This past week I watched the Sundance Channel’s broadcast of the documentary “Waterlife.” Waterlife examines how 21st Century society affects the creatures that call the waters of the Great Lakes home. Before watching this movie, I never knew that it takes water 350 years to travel from Lake Superior to the St. Lawrence River. 350 years! Neither the U.S. nor Canada were formed as nations when the water that now flows past Quebec City up to the Gulf of St. Lawrence began its journey at the edge of Lake Superior. That fact just amazes me.
I had also never heard of the Great Law. The Great Law, originated by the Iroquois Confederacy, holds that humans must live and work sustainably in such a matter as to beneficially impact seven generations into the future. With the Great Law in mind, we as a whole haven’t been good stewards of the Great Lakes, until recently, have we? The water that began its journey in Lake Superior a couple hundred years ago and just reaching me now on the shores of Lake Ontario has quite a story to tell. I wish more people would take the time to watch “Waterlife”; perhaps then awareness of and concern for the health of this precious fresh water resource would grow.

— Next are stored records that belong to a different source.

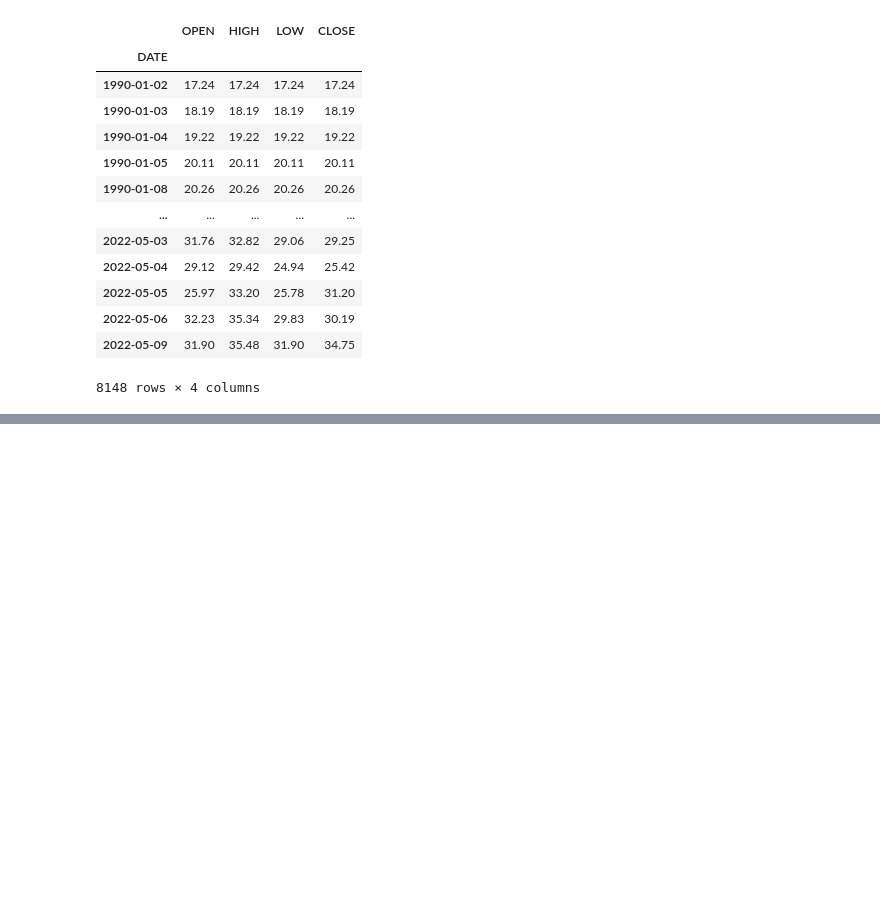
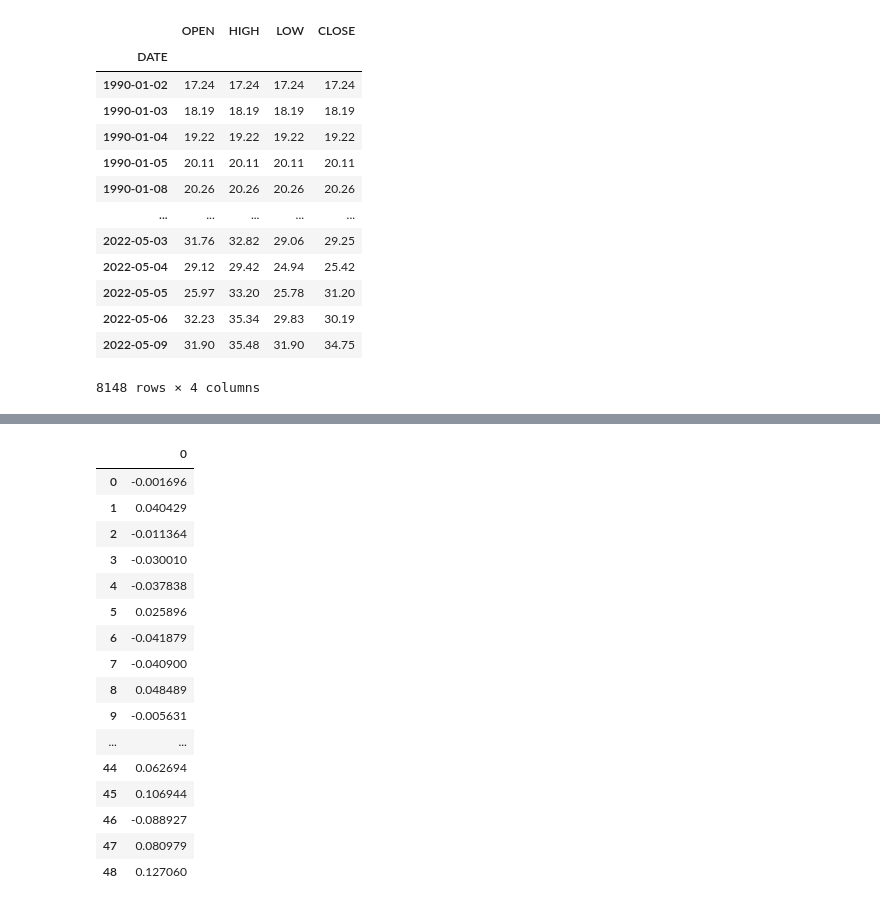
Before and after one commit to NikoKorolog/fomc_meeting_analysis, a Jupyter notebook: Main.ipynb, the cells around one changed output, grey strips where cells are left out. Drawn from its saved outputs; the diff is of its cells as text; code cells hidden in the pictures; blank space fills up the shorter version.

```diff
--- a/Main.ipynb
+++ b/Main.ipynb
@@ -51,0 +69,24 @@ dates_FOMC_df = pd.DataFrame(dates_FOMC)
+# %%
+b4 = []
+dayof = []
+after = []
+
+for date in dates_FOMC:
+    b4.append(vix_smaller_df.loc[date_bump_down(date),'CLOSE'])
+    dayof.append(vix_smaller_df.loc[date,'CLOSE'])
+    after.append(vix_smaller_df.loc[date_bump_up(date),'CLOSE'])
+
+print(len(b4))
+print(len(dayof))
+print(len(after))
+d = {'before': b4, 'day of': dayof, 'after': after}
+
+trend = pd.DataFrame(d)
+trendy = trend.describe(include='all')
+trend_mean = trendy.iloc[1,:]
+trend_5 = trendy.iloc[1,:] - 1 * trendy.iloc[2,:]
+trend_95 = trendy.iloc[1,:] + 1 * trendy.iloc[2,:]
+trendy
+#trend_mean.hvplot()
+# find a way to normalize the data here
+trend_mean.hvplot()*trend_5.hvplot()*trend_95.hvplot()
@@ -65,4 +158,23 @@ vix_change
 # %%
-vix_change_df = pd.DataFrame(vix_change, )
+vix_change_df = pd.DataFrame(vix_change)
+vix_change_wide_df = pd.DataFrame(vix_change_wide)
 vix_change_df
+# %% [output]
+|  | 0 |
+| 0 | -0.001696 |
+| 1 | 0.040429 |
+| 2 | -0.011364 |
+| 3 | -0.030010 |
+| 4 | -0.037838 |
+| 5 | 0.025896 |
+| 6 | -0.041879 |
+| 7 | -0.040900 |
+| 8 | 0.048489 |
+| 9 | -0.005631 |
+| ... | ... |
+| 44 | 0.062694 |
+| 45 | 0.106944 |
+| 46 | -0.088927 |
+| 47 | 0.080979 |
+| 48 | 0.127060 |
 # %%
```
Also changed, not shown: parts of 13 cells of this notebook, 1 other file.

Of course, the Great Law applies to every aspect of our lives, to how we preserve all our resources for future generations. Can’t we stop being so selfish and myopic? Conservation and sustainability are important keys to a healthy planet and the future of the human race. If we use everything up now, what will we leave behind for the survival of our children and grandchildren?